A flag for a modern Australia.

When the King of England approved the Australian flag, we inherited a defaced British Blue Ensign to represent us. But these days our British colonial flag represents less and less of the true breadth and diversity of the Australian community.

We're a country forged by pioneers working for a better life for ourselves and our families. From the first Australians arriving sixty thousand years ago, to our newest Australians arriving from across the globe, we all call Australia home.

We're stronger because of our diversity, not without it. We're united not by a common ancestry, but a common effort to build a better nation together.

It's time for a strong symbol of unity for all Australians:

The Unity Flag

The Unity Flag

Drawn from Australia

Its elements feel familiar, honouring the flag of the last century. Adding to this, we introduce a chevron, a golden boomerang, pointing to a brighter dawn.
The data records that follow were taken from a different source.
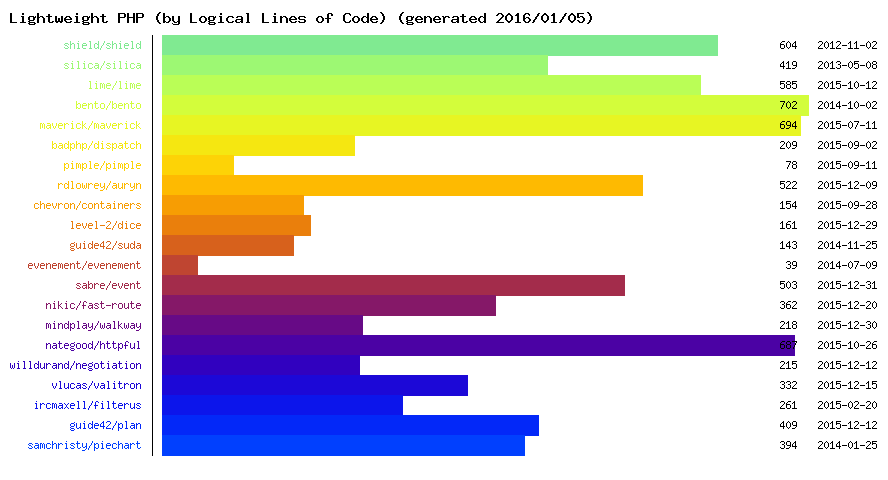
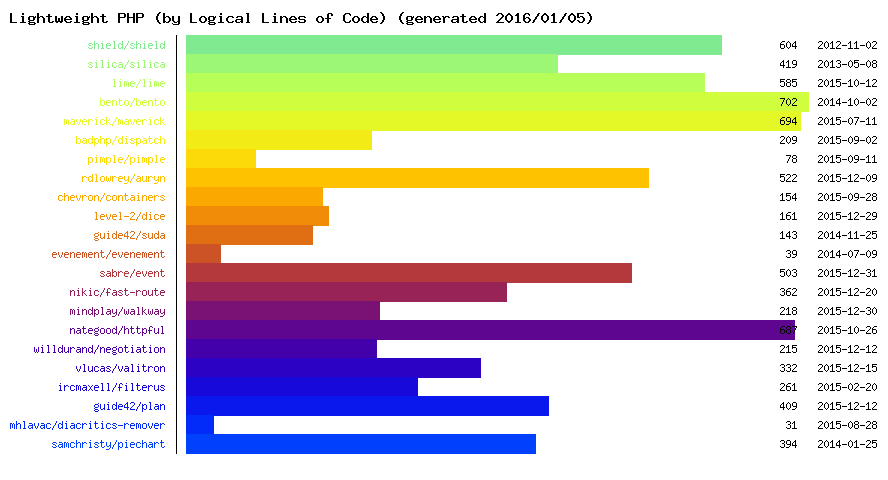
Add mhlavac/diacritics-remover

diff --git a/README.md b/README.md
@@ -51,6 +51,7 @@ List of lightweight PHP libraries.
 * [Valitron](https://github.com/vlucas/valitron) - A simple, elegant, stand-alone validation library
 * [Filterus](https://github.com/ircmaxell/filterus) - A simple filtering library for PHP
 * [Plan](https://github.com/guide42/plan) - Fast and simple validation for PHP
+* [Diacritics Remover](https://github.com/mhlavac/diacritics-remover) - Removes diacritics from strings
 
 ## Graphics
 
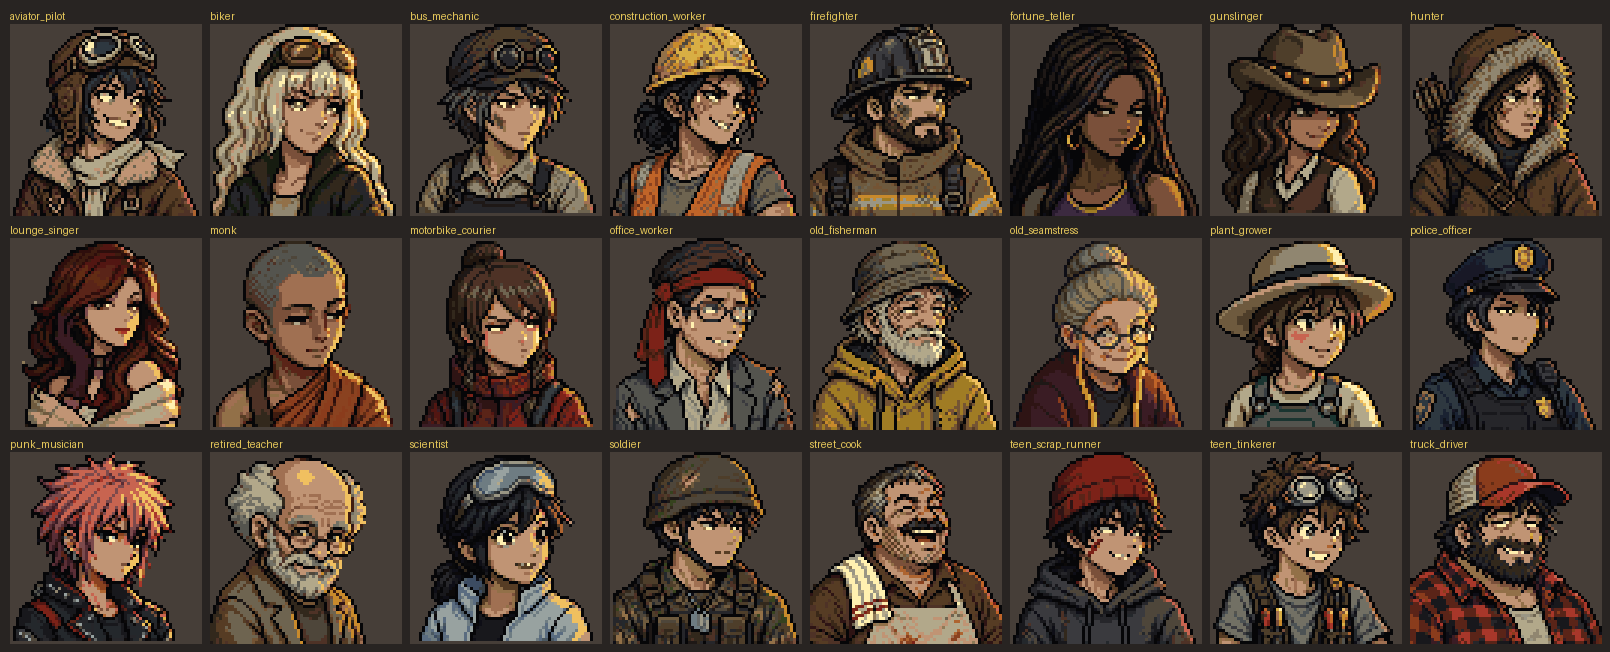
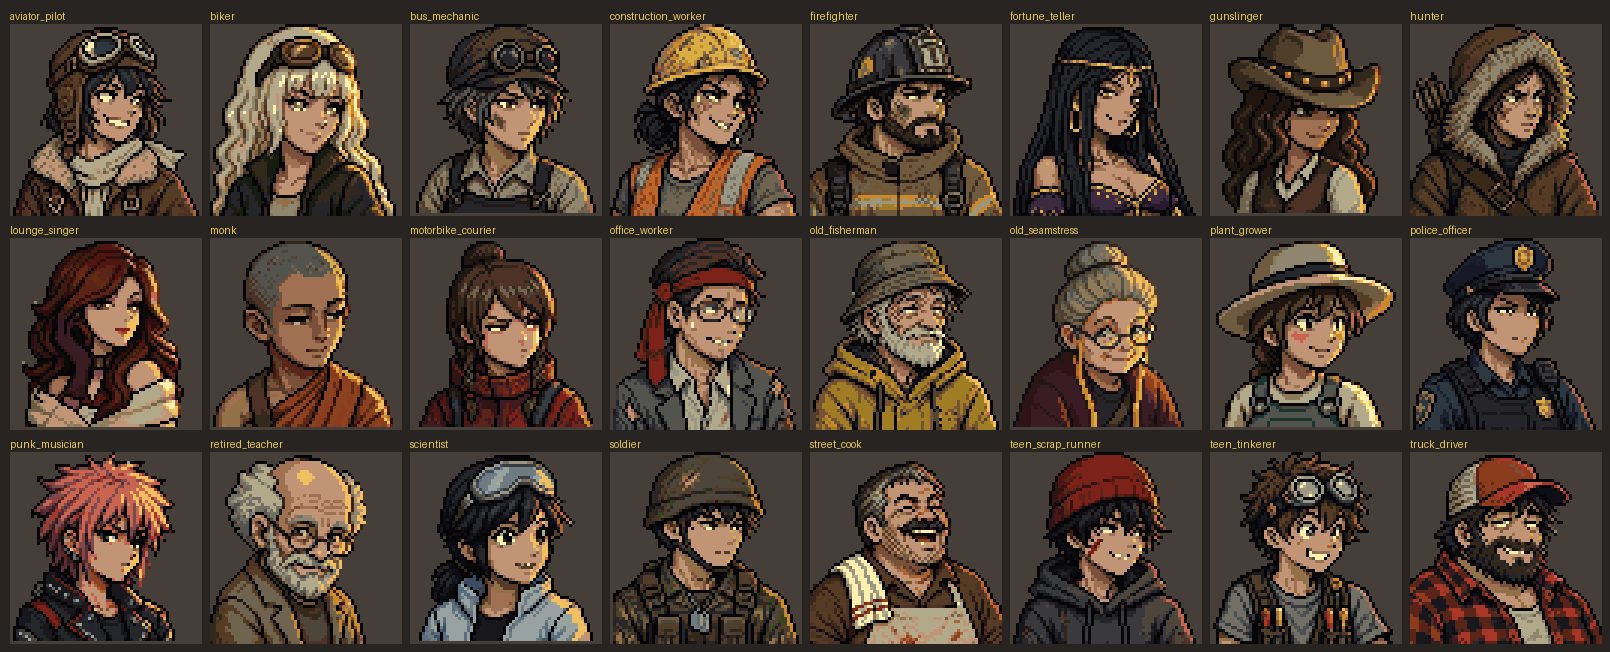
MV-585: restyle the fortune teller portrait to the reference style

Changed region(s): [[0.6211, 0.0307, 0.7453, 0.3374]]

diff --git a/docs/art/crew-style-reference.md b/docs/art/crew-style-reference.md
@@ -147,7 +147,7 @@ game's muted tone. Recipe in the manifest `cast_portraits`.
 Portraits must share one cartoon style and head size: the punk musician, courier, monk and
 teen scrap runner are the style references. Make a new portrait by editing the teen scrap
 runner portrait into the new person (manifest `cast_portraits.restyled_from_reference`); the
-truck driver, firefighter, fisherman, tinkerer, cook, pilot, soldier, police officer, hunter, construction worker and office worker were redone that way after drifting
+truck driver, firefighter, fisherman, tinkerer, cook, pilot, soldier, police officer, hunter, construction worker, office worker and fortune teller were redone that way after drifting
 towards a realistic look with smaller heads.
 
 ![The 24 cast portraits](crew-style-reference/previews/portraits.png)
A federation star on our starry blue night, to reflect our rich history. A golden chevron / boomerang points towards the fly. In the corners, bright light to symbolise the daybreak, our future.

First Australians First

Federation brought the states of Australia together, but it was a process that left out Australia's first peoples. Adding a first point for First Australians, we continue our progress to a united Australia, and recognise the worlds oldest continuous culture, like we should in our Constitution. A federation star of eight points, one for First Australians, one for Australian Territories, and one to represent the Six States of Australia.

Eight Pointed Star?

Did you know? Fifty years before our seven pointed star, the eight pointed star became one of our oldest symbols of Australian democracy and Australian independence.

The flag in Action

The Unity Flag is a recognisable symbol seen across a stadium and stitched onto our bags. It provides a strong set of colours, and a graphic style that becomes uniquely Australian:

Does this check out?

Flags need to meet a few basic design principles to work.

  • Simple enough so a child can draw it.
  • Uses meaningful symbolism
  • Uses 2-3 Basic Colours
  • No letters, no seals
  • Distinctive at a distance
  • Totally works in emoji